Data for this exercise |
Start of Block
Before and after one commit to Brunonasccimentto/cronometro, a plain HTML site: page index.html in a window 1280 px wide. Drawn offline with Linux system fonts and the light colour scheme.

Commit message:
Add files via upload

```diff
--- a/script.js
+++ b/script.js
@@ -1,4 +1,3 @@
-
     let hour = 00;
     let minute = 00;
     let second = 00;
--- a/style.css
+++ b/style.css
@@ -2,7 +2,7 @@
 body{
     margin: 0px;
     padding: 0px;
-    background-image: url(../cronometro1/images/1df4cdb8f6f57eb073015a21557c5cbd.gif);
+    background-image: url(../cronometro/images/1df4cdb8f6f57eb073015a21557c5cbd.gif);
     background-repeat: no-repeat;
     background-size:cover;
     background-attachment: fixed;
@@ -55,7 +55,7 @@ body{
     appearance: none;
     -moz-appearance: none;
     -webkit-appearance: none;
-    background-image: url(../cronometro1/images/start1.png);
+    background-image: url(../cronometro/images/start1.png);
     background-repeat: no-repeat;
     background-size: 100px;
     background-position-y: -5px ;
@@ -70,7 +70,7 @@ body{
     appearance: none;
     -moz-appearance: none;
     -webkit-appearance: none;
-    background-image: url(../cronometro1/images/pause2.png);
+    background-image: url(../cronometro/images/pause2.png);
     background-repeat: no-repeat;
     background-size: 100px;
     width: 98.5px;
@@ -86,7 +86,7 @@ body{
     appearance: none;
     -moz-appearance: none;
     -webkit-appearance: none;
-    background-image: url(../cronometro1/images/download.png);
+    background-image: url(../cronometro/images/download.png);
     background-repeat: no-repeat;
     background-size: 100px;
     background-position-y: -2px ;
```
End of Block
What you need to do | Repeat every line of the records, exactly as given.

Task response |
Before and after one commit to Brunonasccimentto/cronometro, a plain HTML site: page index.html in a window 1280 px wide. Drawn offline with Linux system fonts and the light colour scheme.

Commit message:
Add files via upload

```diff
--- a/script.js
+++ b/script.js
@@ -1,4 +1,3 @@
-
     let hour = 00;
     let minute = 00;
     let second = 00;
--- a/style.css
+++ b/style.css
@@ -2,7 +2,7 @@
 body{
     margin: 0px;
     padding: 0px;
-    background-image: url(../cronometro1/images/1df4cdb8f6f57eb073015a21557c5cbd.gif);
+    background-image: url(../cronometro/images/1df4cdb8f6f57eb073015a21557c5cbd.gif);
     background-repeat: no-repeat;
     background-size:cover;
     background-attachment: fixed;
@@ -55,7 +55,7 @@ body{
     appearance: none;
     -moz-appearance: none;
     -webkit-appearance: none;
-    background-image: url(../cronometro1/images/start1.png);
+    background-image: url(../cronometro/images/start1.png);
     background-repeat: no-repeat;
     background-size: 100px;
     background-position-y: -5px ;
@@ -70,7 +70,7 @@ body{
     appearance: none;
     -moz-appearance: none;
     -webkit-appearance: none;
-    background-image: url(../cronometro1/images/pause2.png);
+    background-image: url(../cronometro/images/pause2.png);
     background-repeat: no-repeat;
     background-size: 100px;
     width: 98.5px;
@@ -86,7 +86,7 @@ body{
     appearance: none;
     -moz-appearance: none;
     -webkit-appearance: none;
-    background-image: url(../cronometro1/images/download.png);
+    background-image: url(../cronometro/images/download.png);
     background-repeat: no-repeat;
     background-size: 100px;
     background-position-y: -2px ;
```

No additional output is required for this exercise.